* Aim of the exercise:
Each line of the listing where "Total" appears should be reported.

* Exercise data:
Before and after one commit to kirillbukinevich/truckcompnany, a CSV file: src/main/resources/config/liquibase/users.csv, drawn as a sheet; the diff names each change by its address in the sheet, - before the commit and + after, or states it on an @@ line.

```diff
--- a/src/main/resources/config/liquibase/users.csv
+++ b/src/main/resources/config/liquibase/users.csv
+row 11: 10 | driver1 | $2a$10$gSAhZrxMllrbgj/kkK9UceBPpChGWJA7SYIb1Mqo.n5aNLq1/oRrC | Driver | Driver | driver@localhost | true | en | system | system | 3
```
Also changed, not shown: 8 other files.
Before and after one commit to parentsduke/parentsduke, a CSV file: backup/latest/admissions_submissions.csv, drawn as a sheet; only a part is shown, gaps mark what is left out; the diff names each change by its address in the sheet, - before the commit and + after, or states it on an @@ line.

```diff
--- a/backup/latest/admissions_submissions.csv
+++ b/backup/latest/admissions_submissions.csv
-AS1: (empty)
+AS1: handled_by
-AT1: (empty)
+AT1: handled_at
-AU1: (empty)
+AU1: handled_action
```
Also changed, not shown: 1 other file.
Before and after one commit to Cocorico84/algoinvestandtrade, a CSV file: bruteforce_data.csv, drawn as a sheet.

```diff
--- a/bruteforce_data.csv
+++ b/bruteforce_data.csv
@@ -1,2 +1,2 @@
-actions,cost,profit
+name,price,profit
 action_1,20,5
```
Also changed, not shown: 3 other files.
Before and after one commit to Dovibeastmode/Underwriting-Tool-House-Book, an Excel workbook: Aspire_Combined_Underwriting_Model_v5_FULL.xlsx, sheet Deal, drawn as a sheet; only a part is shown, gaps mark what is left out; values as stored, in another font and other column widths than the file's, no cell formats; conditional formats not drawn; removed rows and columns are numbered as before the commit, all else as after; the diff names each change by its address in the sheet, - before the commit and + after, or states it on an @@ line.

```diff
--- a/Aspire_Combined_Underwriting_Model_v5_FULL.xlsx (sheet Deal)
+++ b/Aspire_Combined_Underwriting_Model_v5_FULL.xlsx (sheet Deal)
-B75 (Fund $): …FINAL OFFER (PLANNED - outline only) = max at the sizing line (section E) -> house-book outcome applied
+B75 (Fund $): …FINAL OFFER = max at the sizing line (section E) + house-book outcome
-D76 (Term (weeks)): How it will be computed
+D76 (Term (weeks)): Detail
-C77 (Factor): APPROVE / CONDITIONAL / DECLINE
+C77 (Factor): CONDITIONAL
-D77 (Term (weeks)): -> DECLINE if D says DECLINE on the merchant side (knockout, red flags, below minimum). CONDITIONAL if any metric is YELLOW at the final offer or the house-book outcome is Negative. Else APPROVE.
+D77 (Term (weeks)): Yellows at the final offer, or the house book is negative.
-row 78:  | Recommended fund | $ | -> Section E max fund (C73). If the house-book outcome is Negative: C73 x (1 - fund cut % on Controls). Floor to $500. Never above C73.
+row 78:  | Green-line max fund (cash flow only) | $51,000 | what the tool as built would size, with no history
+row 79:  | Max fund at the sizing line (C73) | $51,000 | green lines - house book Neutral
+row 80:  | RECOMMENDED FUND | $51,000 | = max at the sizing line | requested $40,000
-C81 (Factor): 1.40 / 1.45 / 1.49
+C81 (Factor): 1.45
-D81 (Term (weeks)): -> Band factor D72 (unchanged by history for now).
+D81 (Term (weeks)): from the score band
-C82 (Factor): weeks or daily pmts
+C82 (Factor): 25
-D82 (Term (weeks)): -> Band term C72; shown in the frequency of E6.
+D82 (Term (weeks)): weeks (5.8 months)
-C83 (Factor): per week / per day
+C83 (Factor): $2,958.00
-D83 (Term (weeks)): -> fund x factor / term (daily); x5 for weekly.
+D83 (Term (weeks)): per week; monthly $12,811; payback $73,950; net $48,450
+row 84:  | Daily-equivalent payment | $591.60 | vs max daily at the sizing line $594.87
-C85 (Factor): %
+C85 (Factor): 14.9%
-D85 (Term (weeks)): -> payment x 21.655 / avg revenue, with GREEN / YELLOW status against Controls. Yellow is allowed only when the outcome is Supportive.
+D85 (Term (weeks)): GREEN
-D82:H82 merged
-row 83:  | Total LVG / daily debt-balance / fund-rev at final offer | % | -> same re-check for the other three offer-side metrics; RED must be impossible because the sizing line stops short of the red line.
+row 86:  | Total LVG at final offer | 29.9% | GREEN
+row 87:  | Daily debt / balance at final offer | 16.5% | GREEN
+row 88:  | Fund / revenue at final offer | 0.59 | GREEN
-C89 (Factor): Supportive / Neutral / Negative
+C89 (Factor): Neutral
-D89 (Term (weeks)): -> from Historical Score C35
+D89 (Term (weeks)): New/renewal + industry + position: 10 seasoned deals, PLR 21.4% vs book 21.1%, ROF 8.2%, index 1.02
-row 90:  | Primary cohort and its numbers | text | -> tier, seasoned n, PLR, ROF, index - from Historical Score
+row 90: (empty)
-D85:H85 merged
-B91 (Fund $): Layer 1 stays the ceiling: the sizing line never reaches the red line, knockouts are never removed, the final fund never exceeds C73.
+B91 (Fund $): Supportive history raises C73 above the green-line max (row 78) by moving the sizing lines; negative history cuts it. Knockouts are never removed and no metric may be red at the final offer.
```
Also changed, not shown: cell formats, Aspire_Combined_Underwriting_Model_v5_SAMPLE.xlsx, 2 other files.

* Written reply:
-row 83:  | Total LVG / daily debt-balance / fund-rev at final offer | % | -> same re-check for the other three offer-side metrics; RED must be impossible because the sizing line stops short of the red line.
+row 86:  | Total LVG at final offer | 29.9% | GREEN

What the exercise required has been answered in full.